“Behind each woman who has died as the victim of a clandestine abortion there’s a story of life. Today, we have the opportunity to say ‘never again’ to death by clandestine abortion,” he said.
However, Carmen Polledo, also with Macri’s PRO within the Cambiemos coalition, said she was absolutely against the bill.
“I think that this debate stems from a true and proven scientific understanding: there is life from the first moment of conception.

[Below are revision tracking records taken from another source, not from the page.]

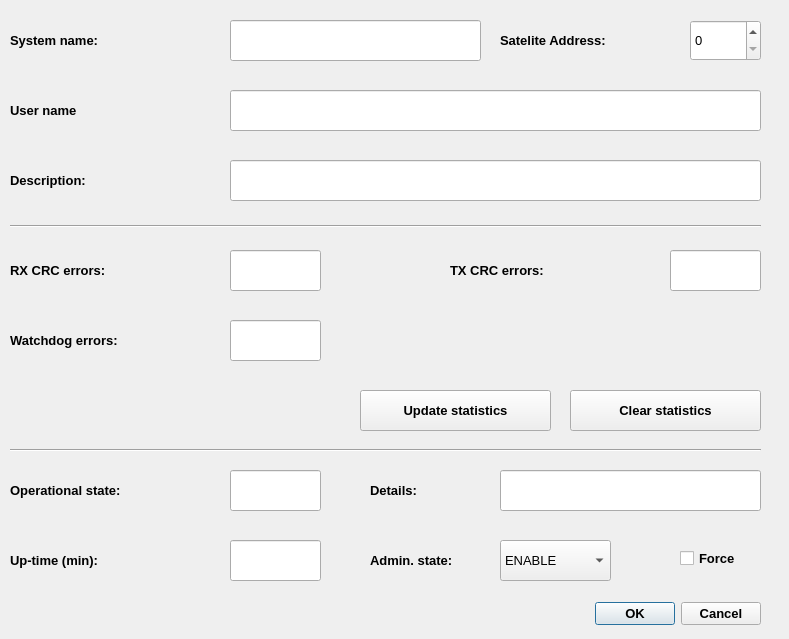
This is server/scripts/myRailIO/ui/Sat_Dialog.ui in jonasbjurel/myRailIO as Qt 5 draws it before an edit. The edited form follows.
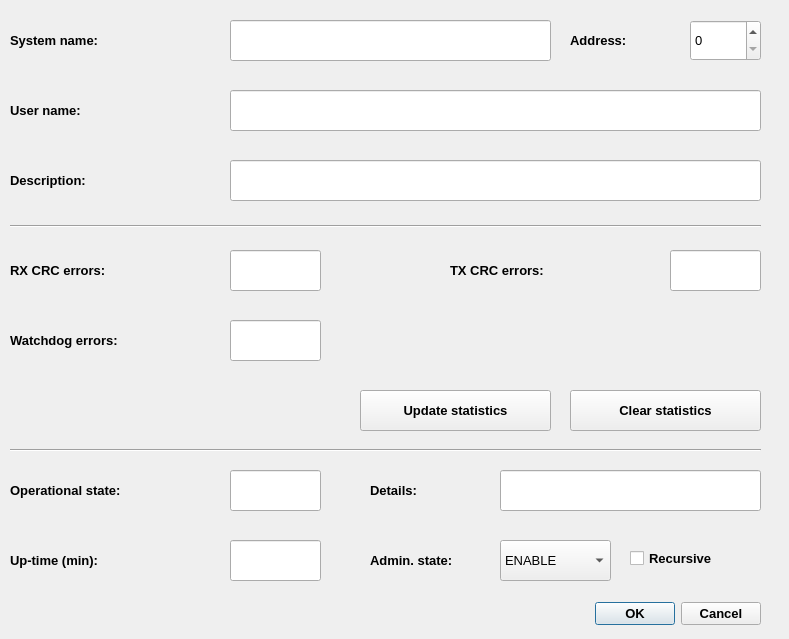
This is the edited form. Icons and pictures are not drawn.

Commit message: Added a user guide - Issue #62

```diff
--- a/server/scripts/myRailIO/ui/Sat_Dialog.ui
+++ b/server/scripts/myRailIO/ui/Sat_Dialog.ui
@@ -121,9 +121,9 @@
   <widget class="QCheckBox" name="adminStateForceCheckBox">
    <property name="geometry">
     <rect>
-     <x>680</x>
+     <x>630</x>
      <y>538</y>
-     <width>91</width>
+     <width>131</width>
      <height>41</height>
     </rect>
    </property>
@@ -138,7 +138,7 @@
     <string>&lt;html&gt;&lt;head/&gt;&lt;body&gt;&lt;p&gt;&lt;span style=&quot; font-weight:400;&quot;&gt;Satelite Force Admin state change - recursively changes admin state of childs&lt;/span&gt;&lt;/p&gt;&lt;/body&gt;&lt;/html&gt;</string>
    </property>
    <property name="text">
-    <string>Force</string>
+    <string>Recursive</string>
    </property>
   </widget>
   <widget class="QLabel" name="label_5">
@@ -258,9 +258,9 @@
   <widget class="QLabel" name="label_10">
    <property name="geometry">
     <rect>
-     <x>500</x>
+     <x>570</x>
      <y>20</y>
-     <width>181</width>
+     <width>111</width>
      <height>41</height>
     </rect>
    </property>
@@ -275,7 +275,7 @@
     <string>&lt;html&gt;&lt;head/&gt;&lt;body&gt;&lt;p&gt;&lt;span style=&quot; font-weight:400;&quot;&gt;Satelite address&lt;/span&gt;&lt;/p&gt;&lt;/body&gt;&lt;/html&gt;</string>
    </property>
    <property name="text">
-    <string>Satelite Address:</string>
+    <string>Address:</string>
    </property>
   </widget>
   <widget class="QLineEdit" name="JMRIDescriptionLineEdit">
@@ -590,7 +590,7 @@
     <rect>
      <x>230</x>
      <y>20</y>
-     <width>251</width>
+     <width>321</width>
      <height>41</height>
     </rect>
    </property>
@@ -629,7 +629,7 @@
     <string>&lt;html&gt;&lt;head/&gt;&lt;body&gt;&lt;p&gt;&lt;span style=&quot; font-size:8pt; font-weight:400;&quot;&gt;Satelite description&lt;/span&gt;&lt;/p&gt;&lt;/body&gt;&lt;/html&gt;</string>
    </property>
    <property name="text">
-    <string>User name</string>
+    <string>User name:</string>
    </property>
   </widget>
   <widget class="QLineEdit" name="JMRIUserNameLineEdit">
```
Left out of the diff: 71 changed lines with no effect on the pictures. The commit also changes 48 other files.
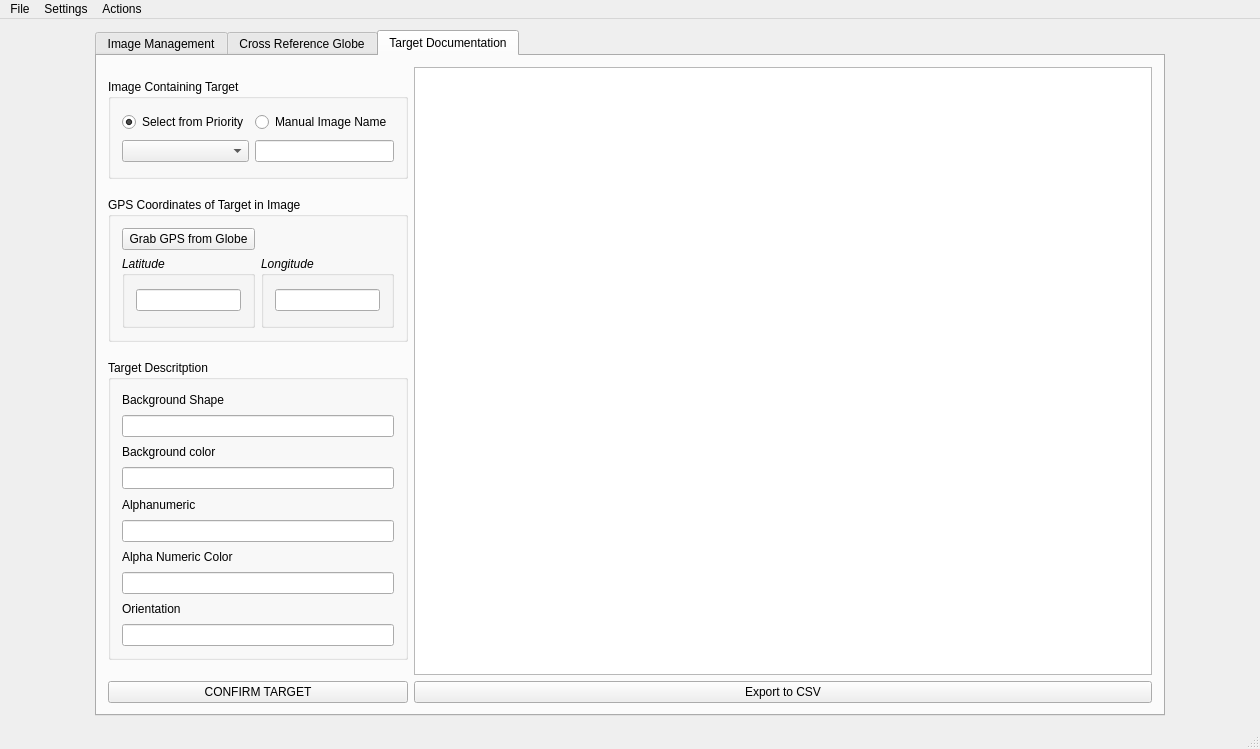
First picture: the form in mainwindow.ui, repository Morgan243/Dynamic-Image-Viewer, before the edit.
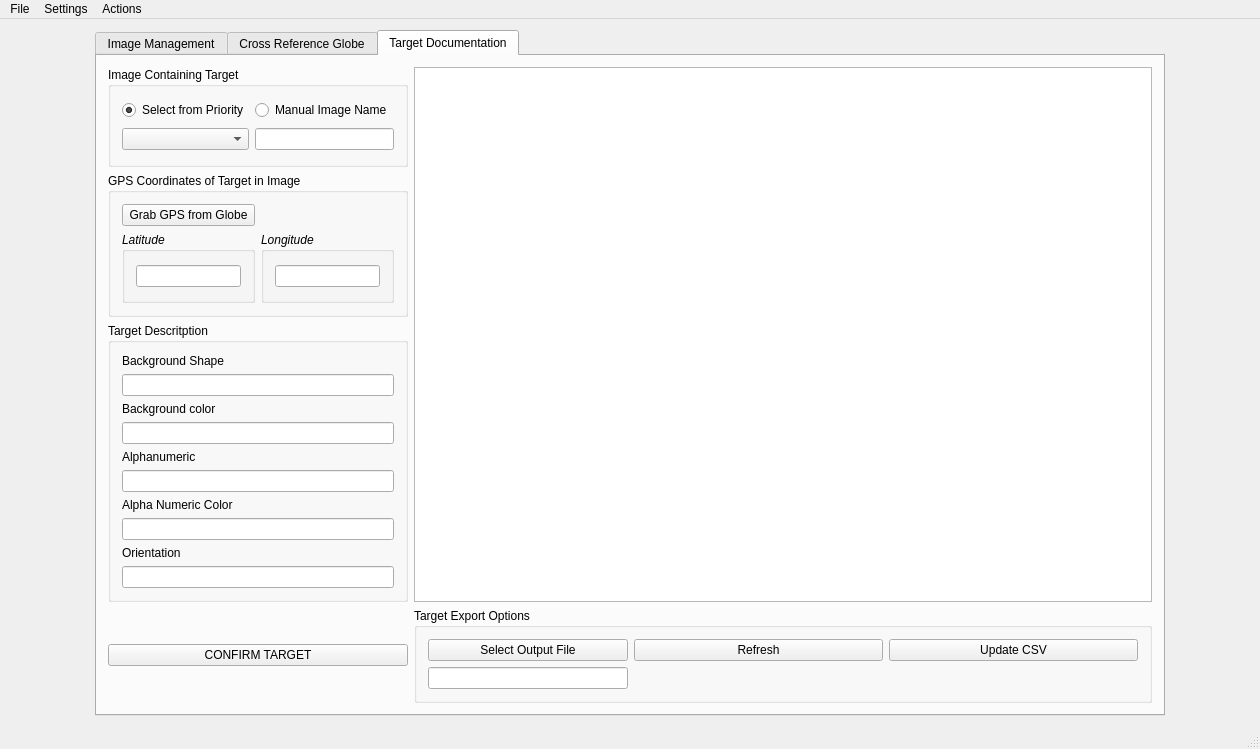
Second picture: the form after the edit. Icons and pictures are not drawn.

Commit message: Began adding more features to target documentation tab

```diff
--- a/mainwindow.ui
+++ b/mainwindow.ui
@@ -612,14 +612,55 @@
          <widget class="QTableWidget" name="tableWidget_targets"/>
         </item>
         <item row="1" column="1">
-         <widget class="QPushButton" name="pushButton_writeToCSV">
-          <property name="text">
-           <string>Export to CSV</string>
+         <widget class="QGroupBox" name="groupBox_exportOptions">
+          <property name="title">
+           <string>Target Export Options</string>
           </property>
-          <property name="icon">
-           <iconset>
-            <normaloff>move-waiting-down-alternative.png</normaloff>move-waiting-down-alternative.png</iconset>
-          </property>
+          <layout class="QGridLayout" name="gridLayout_14">
+           <item row="0" column="5">
+            <widget class="QPushButton" name="pushButton_reload">
+             <property name="text">
+              <string>Refresh</string>
+             </property>
+             <property name="icon">
+              <iconset>
+               <normaloff>refresh.png</normaloff>refresh.png</iconset>
+             </property>
+            </widget>
+           </item>
+           <item row="1" column="0">
+            <widget class="QLineEdit" name="lineEdit">
+             <property name="maximumSize">
+              <size>
+               <width>200</width>
+               <height>16777215</height>
+              </size>
+             </property>
+            </widget>
+           </item>
+           <item row="0" column="6">
+            <widget class="QPushButton" name="pushButton_updateCSV">
+             <property name="text">
+              <string>Update CSV</string>
+             </property>
+             <property name="icon">
+              <iconset>
+               <normaloff>move-waiting-down-alternative.png</normaloff>move-waiting-down-alternative.png</iconset>
+             </property>
+            </widget>
+           </item>
+           <item row="0" column="0">
+            <widget class="QPushButton" name="pushButton_selectCSV">
+             <property name="text">
+              <string>Select Output File</string>
+             </property>
+             <property name="icon">
+              <iconset>
+               <normaloff>folder.png</normaloff>folder.png</iconset>
+             </property>
+            </widget>
+           </item>
+          </layout>
          </widget>
         </item>
        </layout>
```
The commit also changes 2 other files.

This truth ... obligates us to ask ourselves about a problem that we don’t deny, which is maternal mortality and abortion, what model of society do we want,” Polledo said.
Meanwhile, Gabriela Burgos, with the Radical Civic Union, also belonging to Cambiemos, urged creating “real policies” so that women do not have to go through the situation of having to get an abortion.
Frente Renovador lawmaker Carla Pitiot denounced the anonymous insults she said that legislators had received if they were known to be against the bill, saying “It might be retrograde, but I’m a retrograde 45-year-old with very firm convictions.”
Kirchnerist Peronist Mayra Soledad Mendoza said that the matter was one of “public health” that should not be dealt with using “moral, ethical, ideological ... or religious ... blinders.”
“We’re lawmakers and lawmakers have the obligation to legislate for a lay state, guaranteeing rights,” she said.